[Dataset items]
- - -
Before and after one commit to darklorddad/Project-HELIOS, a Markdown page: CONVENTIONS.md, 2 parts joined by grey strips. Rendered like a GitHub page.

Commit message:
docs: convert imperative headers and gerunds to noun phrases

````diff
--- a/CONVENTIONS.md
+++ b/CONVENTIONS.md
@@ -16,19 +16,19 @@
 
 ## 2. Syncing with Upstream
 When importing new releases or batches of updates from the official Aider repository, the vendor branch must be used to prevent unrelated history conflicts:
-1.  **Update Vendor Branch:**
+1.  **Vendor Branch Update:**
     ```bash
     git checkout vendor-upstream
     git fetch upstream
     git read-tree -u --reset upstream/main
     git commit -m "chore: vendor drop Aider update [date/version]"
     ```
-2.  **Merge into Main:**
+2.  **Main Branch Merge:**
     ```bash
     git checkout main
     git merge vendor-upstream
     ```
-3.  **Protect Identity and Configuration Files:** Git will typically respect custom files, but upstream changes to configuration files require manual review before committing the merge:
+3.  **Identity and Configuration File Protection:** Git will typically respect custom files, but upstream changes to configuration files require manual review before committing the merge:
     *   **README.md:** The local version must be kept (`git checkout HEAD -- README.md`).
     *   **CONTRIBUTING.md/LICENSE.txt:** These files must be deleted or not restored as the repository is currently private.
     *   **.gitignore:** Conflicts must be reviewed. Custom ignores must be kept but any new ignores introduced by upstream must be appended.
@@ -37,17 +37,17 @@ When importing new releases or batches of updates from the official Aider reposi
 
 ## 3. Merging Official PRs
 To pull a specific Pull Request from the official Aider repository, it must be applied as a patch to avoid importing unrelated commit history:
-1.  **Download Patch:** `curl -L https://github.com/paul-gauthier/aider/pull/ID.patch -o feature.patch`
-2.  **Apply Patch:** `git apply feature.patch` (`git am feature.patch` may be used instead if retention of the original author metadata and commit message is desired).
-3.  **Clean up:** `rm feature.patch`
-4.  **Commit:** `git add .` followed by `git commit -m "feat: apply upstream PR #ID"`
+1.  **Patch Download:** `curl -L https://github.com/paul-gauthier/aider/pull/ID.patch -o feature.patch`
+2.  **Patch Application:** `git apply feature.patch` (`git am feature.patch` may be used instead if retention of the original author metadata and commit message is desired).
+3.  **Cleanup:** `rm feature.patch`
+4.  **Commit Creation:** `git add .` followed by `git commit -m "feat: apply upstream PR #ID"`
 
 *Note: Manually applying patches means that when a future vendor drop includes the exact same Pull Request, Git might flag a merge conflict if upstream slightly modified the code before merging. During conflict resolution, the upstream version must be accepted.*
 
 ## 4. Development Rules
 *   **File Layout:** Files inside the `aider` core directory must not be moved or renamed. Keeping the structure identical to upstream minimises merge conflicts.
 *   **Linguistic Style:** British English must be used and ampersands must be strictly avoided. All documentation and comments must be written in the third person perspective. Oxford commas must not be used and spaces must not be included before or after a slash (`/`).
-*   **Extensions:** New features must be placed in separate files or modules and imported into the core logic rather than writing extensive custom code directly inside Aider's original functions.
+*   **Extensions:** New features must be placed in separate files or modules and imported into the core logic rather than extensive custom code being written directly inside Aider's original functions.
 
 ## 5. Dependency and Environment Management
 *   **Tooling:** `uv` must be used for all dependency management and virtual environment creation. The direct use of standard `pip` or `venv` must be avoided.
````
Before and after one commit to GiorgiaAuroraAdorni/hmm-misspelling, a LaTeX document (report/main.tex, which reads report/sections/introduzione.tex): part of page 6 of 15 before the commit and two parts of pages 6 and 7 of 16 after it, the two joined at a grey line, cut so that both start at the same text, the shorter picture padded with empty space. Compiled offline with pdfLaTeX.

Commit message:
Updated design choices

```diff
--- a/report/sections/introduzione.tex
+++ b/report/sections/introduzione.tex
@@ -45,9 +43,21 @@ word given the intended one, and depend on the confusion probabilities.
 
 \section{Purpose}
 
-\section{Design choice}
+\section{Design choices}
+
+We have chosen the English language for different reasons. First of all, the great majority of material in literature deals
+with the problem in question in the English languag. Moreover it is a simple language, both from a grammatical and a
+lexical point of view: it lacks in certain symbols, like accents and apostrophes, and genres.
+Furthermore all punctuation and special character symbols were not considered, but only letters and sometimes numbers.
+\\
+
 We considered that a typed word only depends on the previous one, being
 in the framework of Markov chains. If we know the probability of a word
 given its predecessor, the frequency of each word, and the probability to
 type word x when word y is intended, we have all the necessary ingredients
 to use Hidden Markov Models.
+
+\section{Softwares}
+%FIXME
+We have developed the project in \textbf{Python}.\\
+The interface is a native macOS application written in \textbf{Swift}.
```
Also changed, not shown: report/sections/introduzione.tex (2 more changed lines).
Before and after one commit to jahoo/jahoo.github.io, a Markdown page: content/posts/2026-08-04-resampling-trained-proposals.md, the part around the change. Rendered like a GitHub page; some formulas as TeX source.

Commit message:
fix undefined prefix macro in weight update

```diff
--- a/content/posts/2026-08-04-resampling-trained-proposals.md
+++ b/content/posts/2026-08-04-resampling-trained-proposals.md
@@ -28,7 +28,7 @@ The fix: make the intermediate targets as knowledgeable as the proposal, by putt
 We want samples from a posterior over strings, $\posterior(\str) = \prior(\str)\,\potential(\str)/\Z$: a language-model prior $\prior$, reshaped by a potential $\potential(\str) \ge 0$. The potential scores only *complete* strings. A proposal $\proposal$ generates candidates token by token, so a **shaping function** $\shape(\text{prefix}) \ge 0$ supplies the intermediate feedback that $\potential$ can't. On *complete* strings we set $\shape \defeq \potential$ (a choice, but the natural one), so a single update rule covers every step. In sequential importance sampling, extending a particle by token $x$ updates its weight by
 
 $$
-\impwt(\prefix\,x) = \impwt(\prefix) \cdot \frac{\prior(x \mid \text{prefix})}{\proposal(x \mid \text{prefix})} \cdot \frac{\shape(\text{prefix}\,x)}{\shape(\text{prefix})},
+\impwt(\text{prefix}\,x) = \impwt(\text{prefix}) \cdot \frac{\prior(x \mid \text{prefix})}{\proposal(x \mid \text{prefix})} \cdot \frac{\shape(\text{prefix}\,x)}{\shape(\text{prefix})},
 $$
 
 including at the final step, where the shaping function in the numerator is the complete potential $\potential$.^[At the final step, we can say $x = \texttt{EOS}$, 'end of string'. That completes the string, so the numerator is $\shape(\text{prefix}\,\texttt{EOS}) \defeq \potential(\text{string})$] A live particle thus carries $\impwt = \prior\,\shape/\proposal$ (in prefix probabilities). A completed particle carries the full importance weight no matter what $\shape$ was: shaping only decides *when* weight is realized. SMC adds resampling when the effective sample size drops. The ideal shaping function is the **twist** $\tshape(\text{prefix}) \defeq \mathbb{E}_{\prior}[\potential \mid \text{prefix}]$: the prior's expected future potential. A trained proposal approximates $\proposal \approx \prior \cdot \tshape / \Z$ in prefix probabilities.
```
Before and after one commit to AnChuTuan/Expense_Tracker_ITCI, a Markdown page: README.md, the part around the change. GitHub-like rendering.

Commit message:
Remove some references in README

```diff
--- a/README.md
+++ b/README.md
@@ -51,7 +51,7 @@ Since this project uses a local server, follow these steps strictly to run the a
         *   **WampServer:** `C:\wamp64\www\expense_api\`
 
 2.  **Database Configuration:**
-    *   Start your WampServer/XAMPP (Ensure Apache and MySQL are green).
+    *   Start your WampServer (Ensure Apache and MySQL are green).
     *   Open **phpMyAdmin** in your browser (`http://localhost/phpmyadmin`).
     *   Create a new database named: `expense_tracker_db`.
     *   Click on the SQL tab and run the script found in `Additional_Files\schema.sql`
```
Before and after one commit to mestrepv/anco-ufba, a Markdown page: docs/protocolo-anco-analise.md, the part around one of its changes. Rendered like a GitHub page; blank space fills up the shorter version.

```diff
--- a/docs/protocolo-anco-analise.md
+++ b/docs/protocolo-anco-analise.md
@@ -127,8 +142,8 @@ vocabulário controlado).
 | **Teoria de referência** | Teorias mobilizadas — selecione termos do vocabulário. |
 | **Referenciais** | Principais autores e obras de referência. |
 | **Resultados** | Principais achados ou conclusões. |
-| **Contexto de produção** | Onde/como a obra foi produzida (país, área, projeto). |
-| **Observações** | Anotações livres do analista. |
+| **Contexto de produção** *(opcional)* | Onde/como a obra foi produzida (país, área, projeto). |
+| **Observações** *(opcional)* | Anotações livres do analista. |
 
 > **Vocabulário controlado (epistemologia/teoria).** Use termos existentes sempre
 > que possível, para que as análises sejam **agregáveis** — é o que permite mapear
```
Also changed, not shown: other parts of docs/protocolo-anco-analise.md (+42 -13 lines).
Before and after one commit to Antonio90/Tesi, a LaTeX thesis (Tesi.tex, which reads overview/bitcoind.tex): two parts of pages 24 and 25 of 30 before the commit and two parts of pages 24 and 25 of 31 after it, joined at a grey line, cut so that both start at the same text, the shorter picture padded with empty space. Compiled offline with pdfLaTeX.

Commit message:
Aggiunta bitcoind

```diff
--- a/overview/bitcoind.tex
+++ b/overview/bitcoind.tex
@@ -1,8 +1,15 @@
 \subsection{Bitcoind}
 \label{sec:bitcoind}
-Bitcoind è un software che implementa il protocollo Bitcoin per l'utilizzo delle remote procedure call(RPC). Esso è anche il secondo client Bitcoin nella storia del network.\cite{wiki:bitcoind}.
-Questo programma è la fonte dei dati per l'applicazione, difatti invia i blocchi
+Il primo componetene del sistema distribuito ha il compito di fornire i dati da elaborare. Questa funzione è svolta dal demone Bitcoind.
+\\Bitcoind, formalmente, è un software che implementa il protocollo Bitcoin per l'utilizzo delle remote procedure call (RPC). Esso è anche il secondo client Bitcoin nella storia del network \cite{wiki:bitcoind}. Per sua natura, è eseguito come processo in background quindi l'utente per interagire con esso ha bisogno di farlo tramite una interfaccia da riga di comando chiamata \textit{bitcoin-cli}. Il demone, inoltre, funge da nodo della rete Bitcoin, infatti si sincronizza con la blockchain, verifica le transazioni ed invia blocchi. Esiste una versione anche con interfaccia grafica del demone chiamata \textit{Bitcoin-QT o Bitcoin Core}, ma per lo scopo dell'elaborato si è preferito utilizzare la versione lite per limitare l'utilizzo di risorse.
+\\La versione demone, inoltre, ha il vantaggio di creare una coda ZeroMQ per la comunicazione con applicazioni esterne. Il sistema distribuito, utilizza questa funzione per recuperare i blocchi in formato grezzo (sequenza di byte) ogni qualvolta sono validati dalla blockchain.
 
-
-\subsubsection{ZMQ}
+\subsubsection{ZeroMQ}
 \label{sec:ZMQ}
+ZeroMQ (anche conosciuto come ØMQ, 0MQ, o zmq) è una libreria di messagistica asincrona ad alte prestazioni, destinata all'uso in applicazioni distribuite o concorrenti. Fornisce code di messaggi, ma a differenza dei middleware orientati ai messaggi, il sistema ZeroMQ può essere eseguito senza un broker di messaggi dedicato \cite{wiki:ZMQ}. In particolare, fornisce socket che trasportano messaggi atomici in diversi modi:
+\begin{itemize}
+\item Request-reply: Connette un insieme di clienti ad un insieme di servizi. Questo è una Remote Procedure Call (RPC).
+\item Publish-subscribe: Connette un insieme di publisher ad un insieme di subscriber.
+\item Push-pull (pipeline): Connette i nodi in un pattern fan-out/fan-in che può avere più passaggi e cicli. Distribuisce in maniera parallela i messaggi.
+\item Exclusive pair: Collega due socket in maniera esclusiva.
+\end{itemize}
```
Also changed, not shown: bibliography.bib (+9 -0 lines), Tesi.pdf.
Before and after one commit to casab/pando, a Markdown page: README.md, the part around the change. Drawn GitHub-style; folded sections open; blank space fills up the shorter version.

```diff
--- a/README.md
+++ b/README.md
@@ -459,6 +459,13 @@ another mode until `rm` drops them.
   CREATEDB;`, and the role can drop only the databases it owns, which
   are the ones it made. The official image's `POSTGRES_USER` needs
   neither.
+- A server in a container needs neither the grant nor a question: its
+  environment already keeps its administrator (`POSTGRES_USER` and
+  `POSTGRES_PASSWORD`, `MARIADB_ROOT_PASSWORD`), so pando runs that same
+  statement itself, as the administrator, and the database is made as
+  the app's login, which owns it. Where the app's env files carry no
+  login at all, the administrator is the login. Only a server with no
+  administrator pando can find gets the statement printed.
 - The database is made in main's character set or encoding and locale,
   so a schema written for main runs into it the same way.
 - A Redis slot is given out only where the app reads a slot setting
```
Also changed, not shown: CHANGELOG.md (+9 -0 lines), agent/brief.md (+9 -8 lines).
- - -
Exercise instructions: Figure out how many lines above hold "after", then give that number alone.

Answer: 8